It's this inability to pigeonhole Eyehategod that has contributed to their success. These days you're as likely to see one of their T-shirts at a hardcore gig as at a doom metal festival. Somehow this tortured brand of extreme noise has bridged the rigid divides and prejudices that have stifled the growth of so many bands.

“We sound like the Commodores meets Black Flag – and you can't go wrong with Lionel Ritchie,” laughs Bowers as he tries to explain the band's popularity – particularly in punk rock and hardcore circles. “But seriously, I just think that there's a really big groove thing going on with what we do. A lot of people can relate to that – I don't care exactly what kind of music you listen to – if it's got a good groove to it then that's it.”

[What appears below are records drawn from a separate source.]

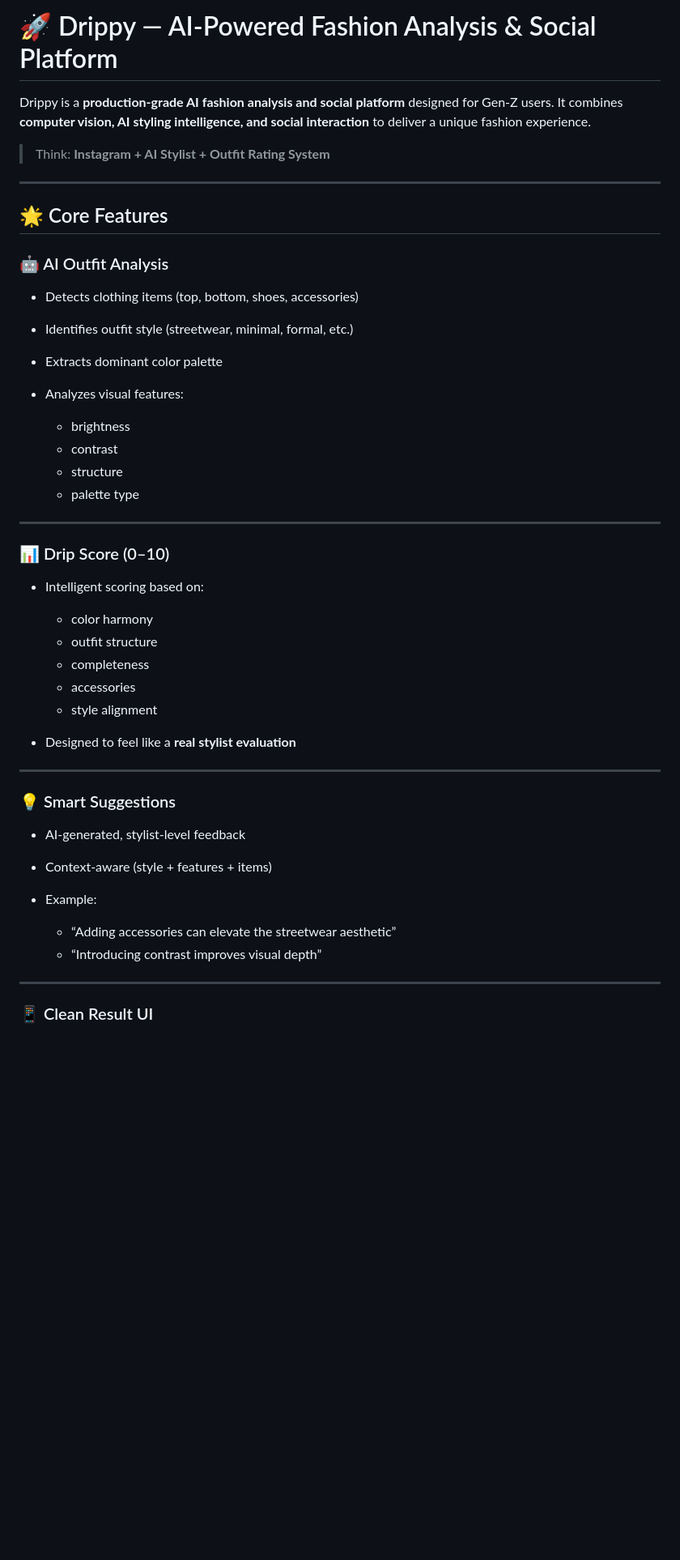
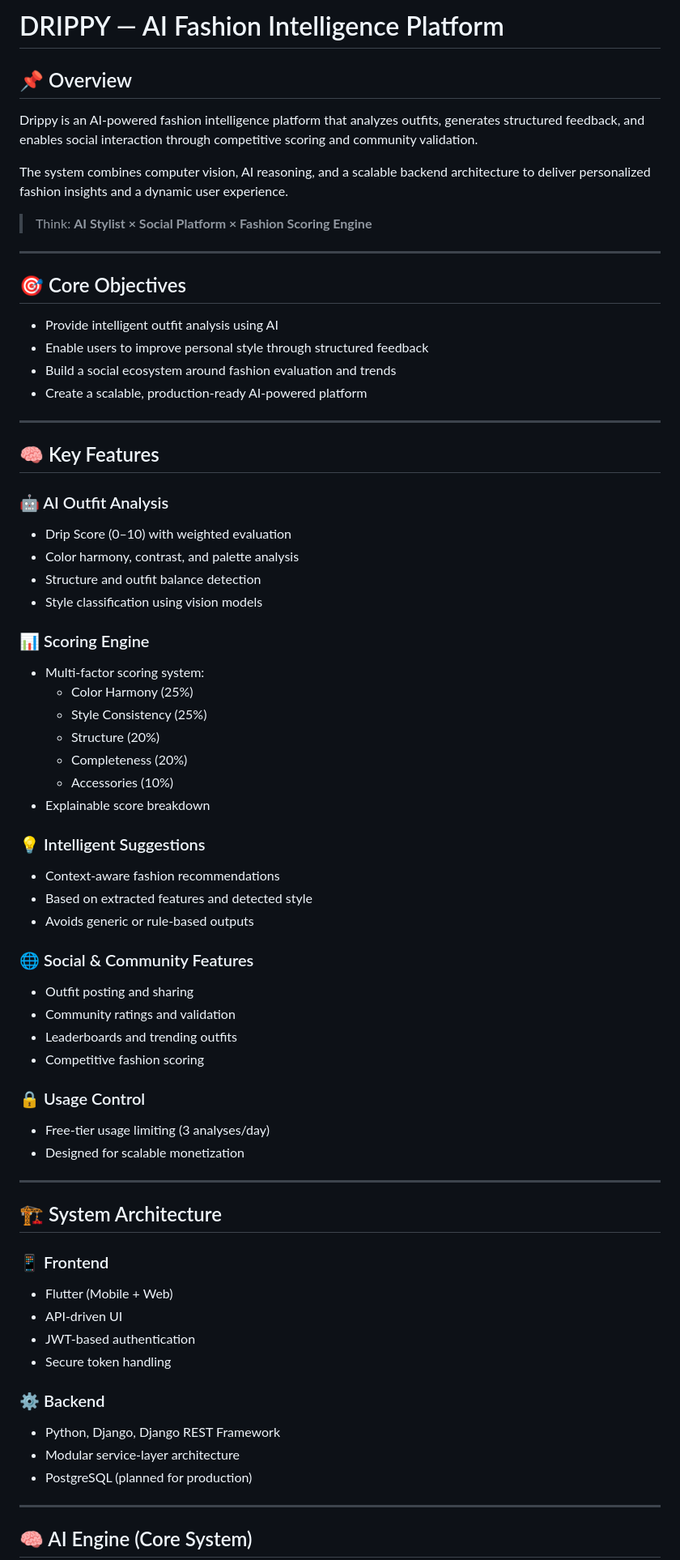
Before and after one commit to HashimBasheer2002/drippy-ai-fashion, a Markdown page: README.md, the part around one of its changes. Shown at 81% size. Drawn GitHub-style; blank space fills up the shorter version.

```diff
--- a/README.md
+++ b/README.md
@@ -1,51 +1,70 @@
-# 🚀 Drippy — AI-Powered Fashion Analysis & Social Platform
+# DRIPPY — AI Fashion Intelligence Platform
 
-Drippy is a **production-grade AI fashion analysis and social platform** designed for Gen-Z users.
-It combines **computer vision, AI styling intelligence, and social interaction** to deliver a unique fashion experience.
+## 📌 Overview
+Drippy is an AI-powered fashion intelligence platform that analyzes outfits, generates structured feedback, and enables social interaction through competitive scoring and community validation.
 
-> Think: **Instagram + AI Stylist + Outfit Rating System**
+The system combines computer vision, AI reasoning, and a scalable backend architecture to deliver personalized fashion insights and a dynamic user experience.
+
+> Think: **AI Stylist × Social Platform × Fashion Scoring Engine**
 
 ---
 
-## 🌟 Core Features
-
-### 🤖 AI Outfit Analysis
-
-* Detects clothing items (top, bottom, shoes, accessories)
-* Identifies outfit style (streetwear, minimal, formal, etc.)
-* Extracts dominant color palette
-* Analyzes visual features:
-
-  * brightness
-  * contrast
-  * structure
-  * palette type
+## 🎯 Core Objectives
+- Provide intelligent outfit analysis using AI
+- Enable users to improve personal style through structured feedback
+- Build a social ecosystem around fashion evaluation and trends
+- Create a scalable, production-ready AI-powered platform
 
 ---
 
-### 📊 Drip Score (0–10)
+## 🧠 Key Features
 
-* Intelligent scoring based on:
+### 🤖 AI Outfit Analysis
+- Drip Score (0–10) with weighted evaluation
+- Color harmony, contrast, and palette analysis
+- Structure and outfit balance detection
+- Style classification using vision models
 
-  * color harmony
-  * outfit structure
-  * completeness
-  * accessories
-  * style alignment
-* Designed to feel like a **real stylist evaluation**
+### 📊 Scoring Engine
+- Multi-factor scoring system:
+  - Color Harmony (25%)
+  - Style Consistency (25%)
+  - Structure (20%)
+  - Completeness (20%)
+  - Accessories (10%)
+- Explainable score breakdown
+
+### 💡 Intelligent Suggestions
+- Context-aware fashion recommendations
+- Based on extracted features and detected style
+- Avoids generic or rule-based outputs
+
+### 🌐 Social & Community Features
+- Outfit posting and sharing
+- Community ratings and validation
+- Leaderboards and trending outfits
+- Competitive fashion scoring
+
+### 🔒 Usage Control
+- Free-tier usage limiting (3 analyses/day)
+- Designed for scalable monetization
 
 ---
 
-### 💡 Smart Suggestions
+## 🏗 System Architecture
 
-* AI-generated, stylist-level feedback
-* Context-aware (style + features + items)
-* Example:
+### 📱 Frontend
+- Flutter (Mobile + Web)
+- API-driven UI
+- JWT-based authentication
+- Secure token handling
 
-  * “Adding accessories can elevate the streetwear aesthetic”
-  * “Introducing contrast improves visual depth”
+### ⚙️ Backend
+- Python, Django, Django REST Framework
+- Modular service-layer architecture
+- PostgreSQL (planned for production)
 
 ---
 
-### 📱 Clean Result UI
+## 🧠 AI Engine (Core System)
 
```
Also changed, not shown: other parts of README.md (+93 -178 lines).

Australia has definitely embraced this groove. Here for the first time in 2012, the band can't wait to get back. “I'd been to Australia before with Down so I knew how cool it is there, but the other guys had never been. We were blown away by how the shows went and we can't wait to get back. When somewhere like Australia accepts you, you know you're doing something right.”